The Treasury Department's crackdown on tax inversions reverberated through the political and corporate worlds on Tuesday.
Both Democratic White House hopefuls endorsed the effort from President Obama's administration.
“When companies exploit loopholes like this, it makes it harder to invest in the things that are going to keep America’s economy going strong for future generations,” he said.
Their first casualty might have come a short time later: Reports said Pfizer was considering pulling out of its merger with Allergan. If that $160 billion deal goes through, it would be the largest corporate inversion yet.
The Treasury on Monday released temporary regulations designed to limit the tax benefits for serial inverters.

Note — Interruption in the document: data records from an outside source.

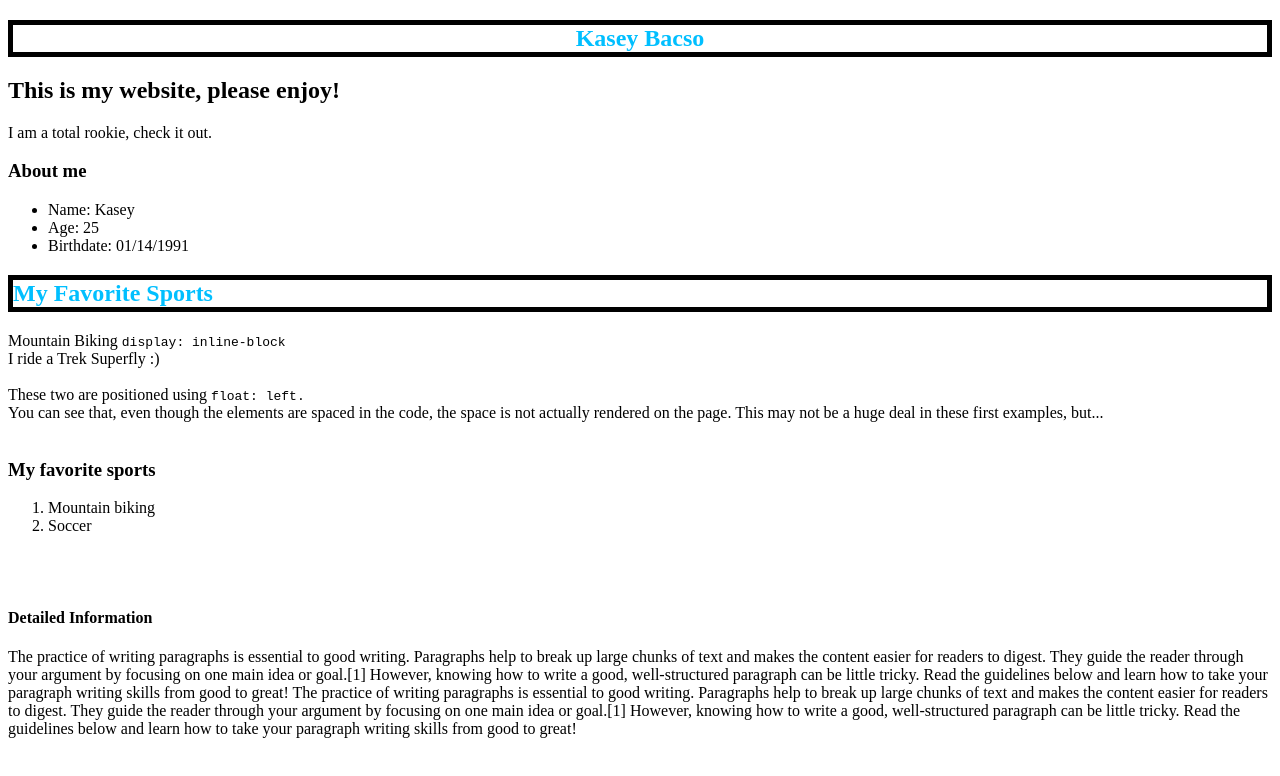
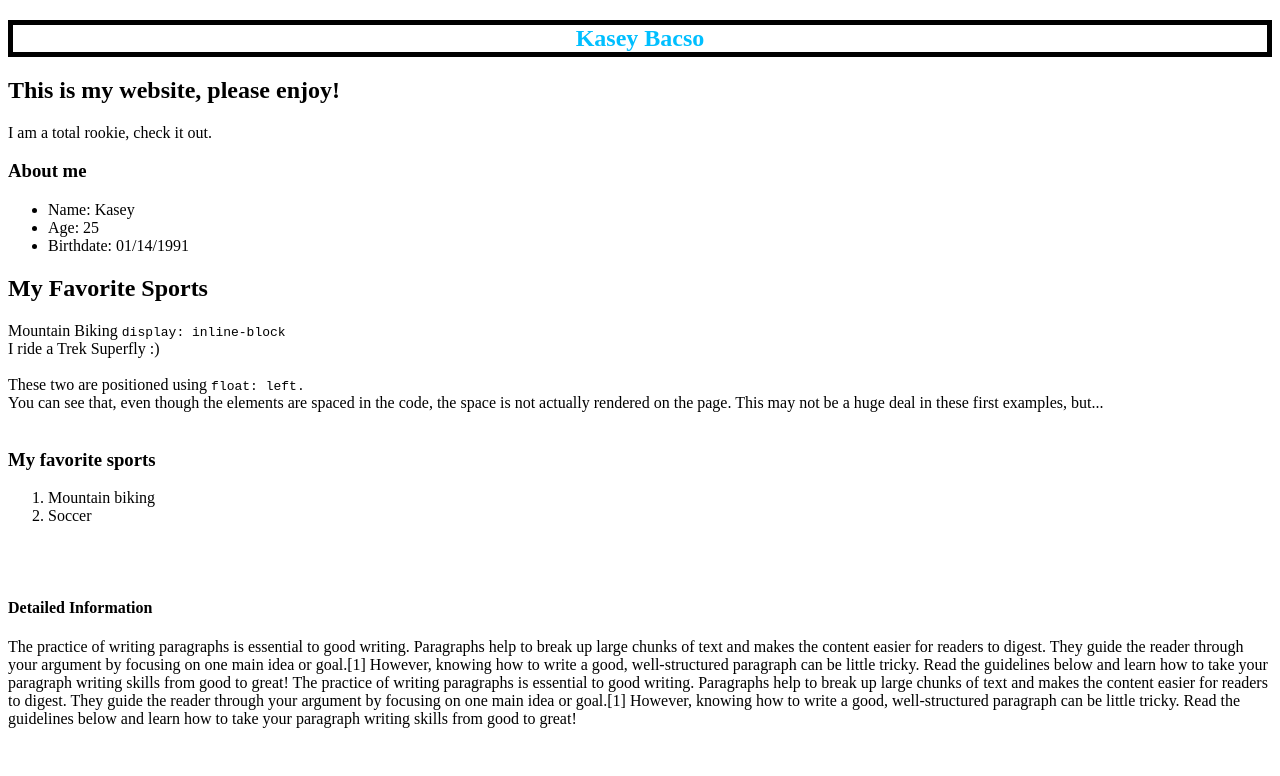
Before and after one commit to kbacso/kbacso.github.io, a plain HTML site: page index.html in a window 1280 px wide. Drawn offline with Linux system fonts and the light colour scheme.

Commit message:
Update index.html

```diff
--- a/index.html
+++ b/index.html
@@ -23,7 +23,7 @@
     </ul>
 
     <section>
-  <h1>My Favorite Sports</h1>
+  <h2>My Favorite Sports</h2>
   <div class="ib">Mountain Biking <code>display: inline-block</code></div>
   <div class="ib">I ride a Trek Superfly :) </div>
   <br />
```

The department also proposed rules designed to restrict one of the main tax benefits for inverted companies, called “earnings stripping.”
This is the third round of guidance the Treasury has released about inversions in the past few years.
Tax experts and politicians have pointed out that the guidance could significantly reduce the tax benefits of the Pfizer-Allergan merger because Allergan has been involved in a series of inversions and mergers already.
Allergan’s stock closed down about 15 percent on Tuesday, and Pfizer’s stocks were up about 2 percent.
“The Treasury Department is not focused on a specific transaction,” White House press secretary Josh Earnest said. “It’s focused on specific loopholes.”
Earnest would not comment specifically on the Pfizer deal but said the administration would not be disappointed if inversion deals fell apart.
“It is fair to say the administration would be pleased if corporate inversions that happened solely so corporations don’t pay their fair share won’t go through,” he said.
The administration has repeatedly said that only legislation can completely stop inversions, and Obama on Tuesday called on Congress to act.
He criticized congressional Republicans for not moving on business tax reform.
“My hope is they start getting serious about it,” Obama said.
But Congress is unlikely to pass tax reform legislation this year given differences between Republicans and Democrats on the issue and extra recess time due to the fall elections.
Top Republican tax writers and business groups blasted the Treasury Department’s guidance, saying it could be harmful.
Rep. Charles BoustanyCharles BoustanyLobbying World Former GOP rep joins K Street lobbying firm Capitol Counsel Yoga lobby fighting certification for teachers MORE (R-La.), chairman of the Ways and Means subcommittee on tax policy, said “this proposal will do little to stop actual inversions, but will make it more difficult for foreign firms to invest in the United States.”
House Ways and Means Committee Chairman Kevin BradyKevin BradyTax reform an important part of pro-consumer energy policy GOP torn over what to do next Republicans vote to block resolutions on Trump's tax returns MORE (R-Texas) said Tuesday afternoon that the committee is studying the regulations, “including how the proposed retroactive tax changes will impact our economy and affect American jobs, as well as Treasury's authority to issue such sweeping tax changes without consideration by Congress.”
The issue of inversions has come up on the campaign trail too; Democratic presidential candidates Hillary ClintonHillary Rodham ClintonApril Ryan: 'I was in shock' Is America's military effort in the Middle East constitutional? Spicer: Trump will 'help the team' if needed in Georgia special election MORE and Bernie SandersBernie Sanders'Morning Joe' co-host: We got into Trump's head Petition calls for Melania Trump to move to White House or pay NY security costs In California race, social justice wing of Democrats finally comes of age MORE have criticized the deals and offered proposals to stop them.
Sanders said the Treasury’s actions “have put profitable corporations on notice that their greed will not be allowed to continue,” and a spokesman for Clinton called the guidance a “strong step forward.”
Jordan Fabian contributed.